LIKE THE GREEK economy, the $6 billion project to build Metro’s Silver Line extension to Dulles airport and into Loudoun County has faced so many critical junctures that its recent history resembles the “Perils of Pauline.” Still, Dulles rail’s current cliffhanger, which may come to a climax Wednesday, may be the most decisive yet.
The immediate question is whether the Metropolitan Washington Airports Authority, which is building the Silver Line, will drop its stated preference for a union-friendly contract for the project’s second phase of construction. It should, because it’s the only way to maintain the project’s momentum — and because the contract is likely to turn out the same way anyway.
The debate over a project labor agreement ( PLA), which sets wages and working conditions in return for smooth labor relations and flexible work schedules, is no longer about the facts, unfortunately. If it were, a plausible case could be made in favor of a PLA; after all, Bechtel Corp, the general contractor for the first phase of Dulles rail, has managed quite well with just such an arrangement.
Rather, the debate has morphed into an ideologically charged litmus test for Republican lawmakers who control the purse strings in Richmond and Loudoun. Prodded by the construction lobby, and with little regard for the project itself, they have demonized PLAs as sweetheart deals for unions that violate the state’s anti-union right-to-work laws and add millions of dollars in unnecessary costs.
In fact, most major highway construction projects in Virginia operate with PLAs as a matter of course — though they are not required or favored by the state as a contractual condition. Any general contractor selected for the Silver Line’s second phase is likely to opt for a PLA as well — with no objection from the state. That’s the irony of this dispute: The airports authority was picking a largely gratuitous fight.

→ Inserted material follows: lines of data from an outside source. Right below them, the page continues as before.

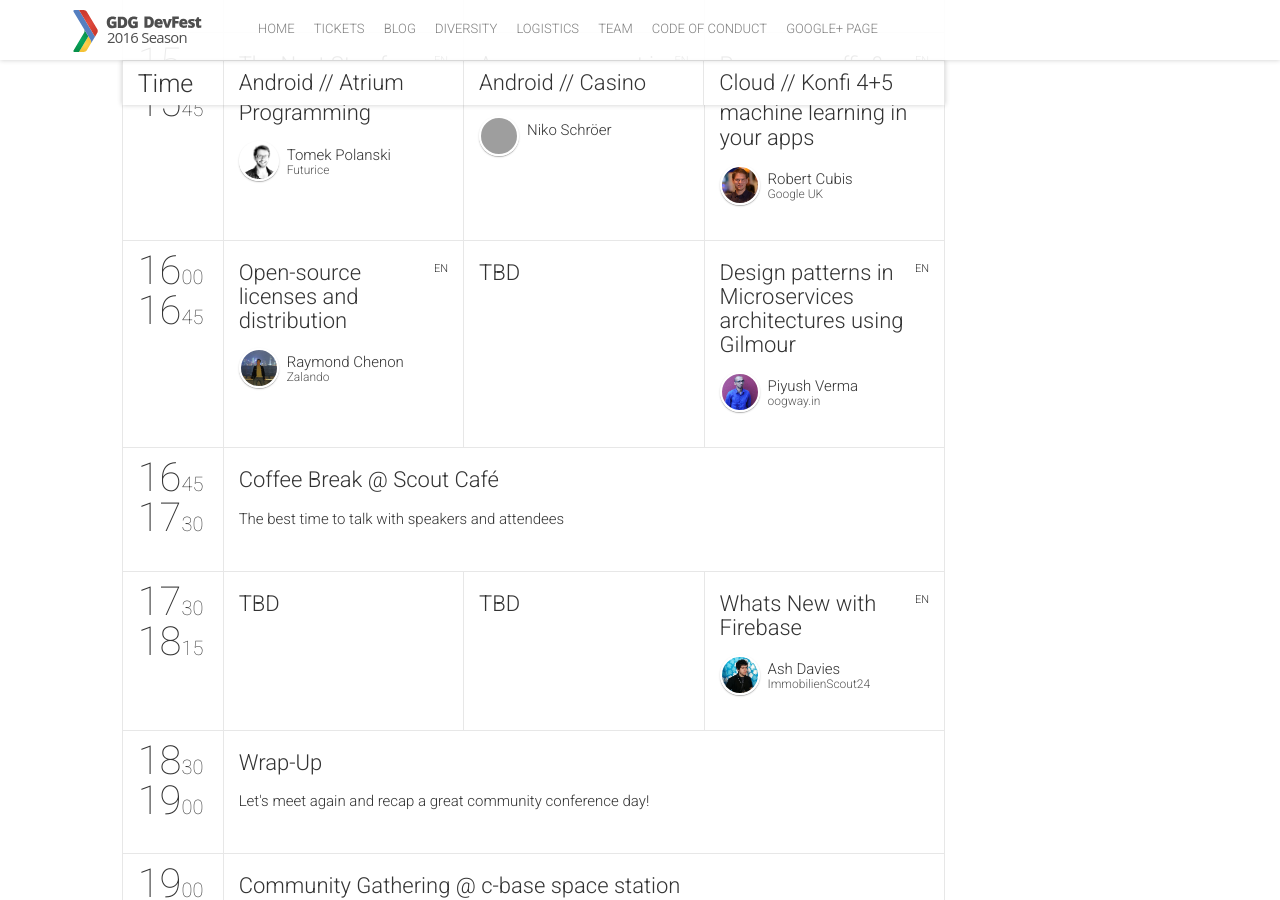
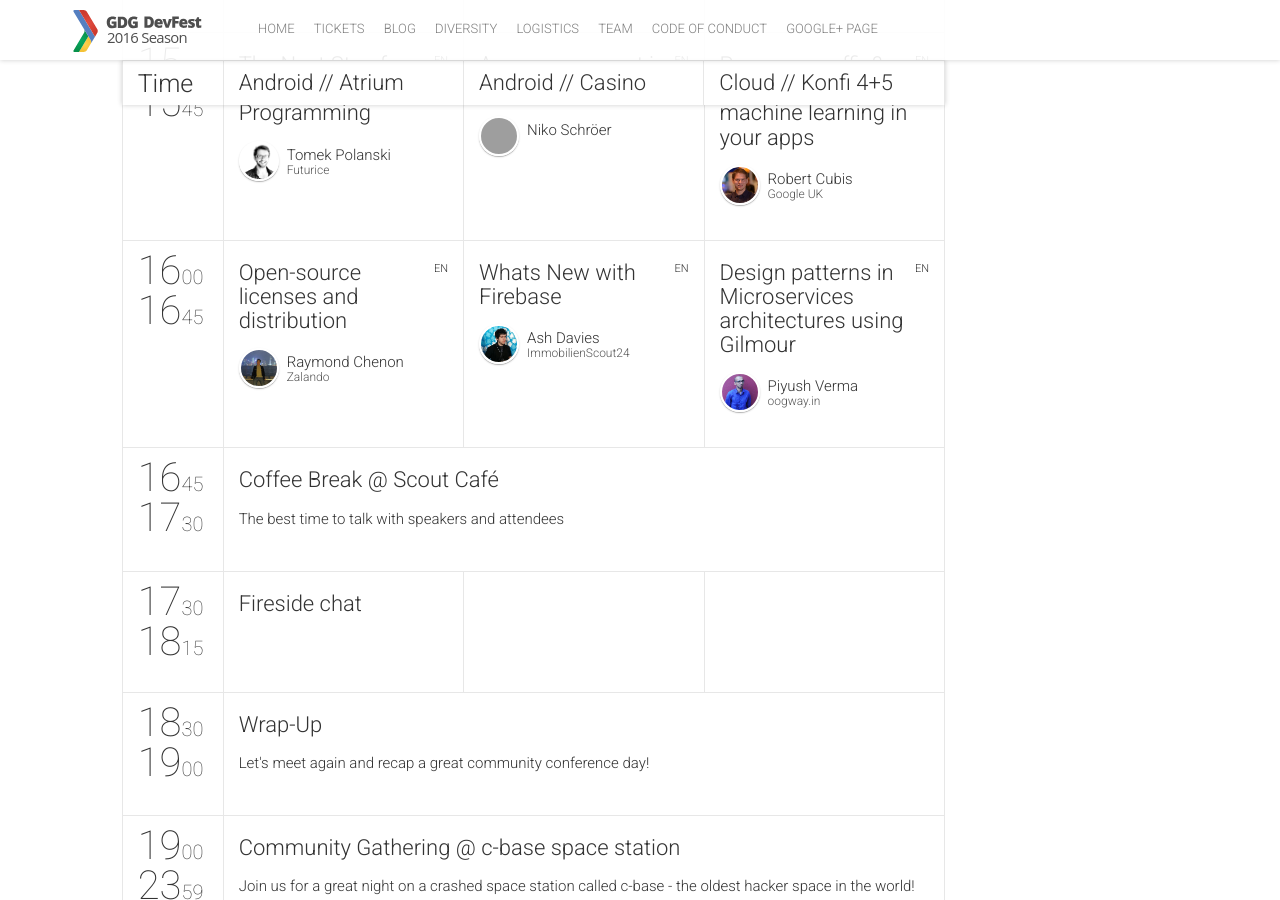
Before and after one commit to devfest-berlin/2016.devfest-berlin.de, a Jekyll site: the page built from schedule.html, in a window 1280 px wide and 900 px high, scrolled down 2617 px. Built offline with Jekyll 4.4.1, drawn with Linux system fonts in a browser that asks for light colours; nearby versions of some CDN libraries; comment, search, counter and statistics services are not loaded; grey boxes are pictures that could not be loaded.

Commit message:
Added Fireside Chat

```diff
--- a/_data/schedule.yml
+++ b/_data/schedule.yml
@@ -83,7 +83,7 @@
     - {
         startTime: "16:00",
         endTime: "16:45",
-        sessionIds: [2007, 9999, 2205]
+        sessionIds: [2007, 2206, 2205]
     }
     - {
         startTime: "16:45",
@@ -93,7 +93,7 @@
     - {
         startTime: "17:30",
         endTime: "18:15",
-        sessionIds: [9999, 9999, 2206]
+        sessionIds: [20007, 9999, 9999]
     }
     - {
         startTime: "18:30",
--- a/_data/sessions.yml
+++ b/_data/sessions.yml
@@ -1,8 +1,8 @@
 -
   id: 9999
-  title: "TBD"
+  title: ""
   place: ""
-  description: "TBD"
+  description: ""
 
 
 #####################
@@ -61,6 +61,12 @@
   place: "c-base space station"
   service: true
   description: "Join us for a great night on a crashed space station called c-base - the oldest hacker space in the world!"
+-
+  id: 20007
+  title: "Fireside chat"
+  place: "Atrium"
+  service: true
+  description: ""
 
 
 #############
```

At this point, it doesn’t matter. Dulles airport is in Virginia; the Silver Line is being built in Virginia; anti-union Republicans control the governor’s mansion and Virginia legislature; and political discourse is too polarized for rational argument. If the airports authority wants Virginia’s help, it has to accede to Virginia’s wishes — which include dropping any explicit, up-front incentive that favors a PLA.
And the Silver Line does need Virginia’s help. Richmond has given just $274 million to the project, less than 5 percent of its total cost. It has pledged a further $150 million — still paltry, considering the project’s vast potential benefit to Virginia’s economy — but only if the airports authority drops its PLA tilt.
Just as critically, the all-Republican board of supervisors in Loudoun says it will withdraw from the Silver Line deal — and sacrifice its two planned Metro stations in the bargain — unless the PLA preference disappears. That would force a legal, financial and environmental restructuring of the second phase of construction that could delay the project by 18 months or more and inflate costs.
The real threat to the Silver Line at this point is not a PLA. It’s ego, pride, politics and ideology. Conservative Republicans in Richmond have dug in against a quasi-public authority it perceives as pro-union. Both sides need to take a deep breath. On Monday, Gov. Robert F. McDonnell (R) took a step in that direction by promising to unlock the state’s $150 million, with no other strings attached, if the airports authority drops its PLA preference. Good for him.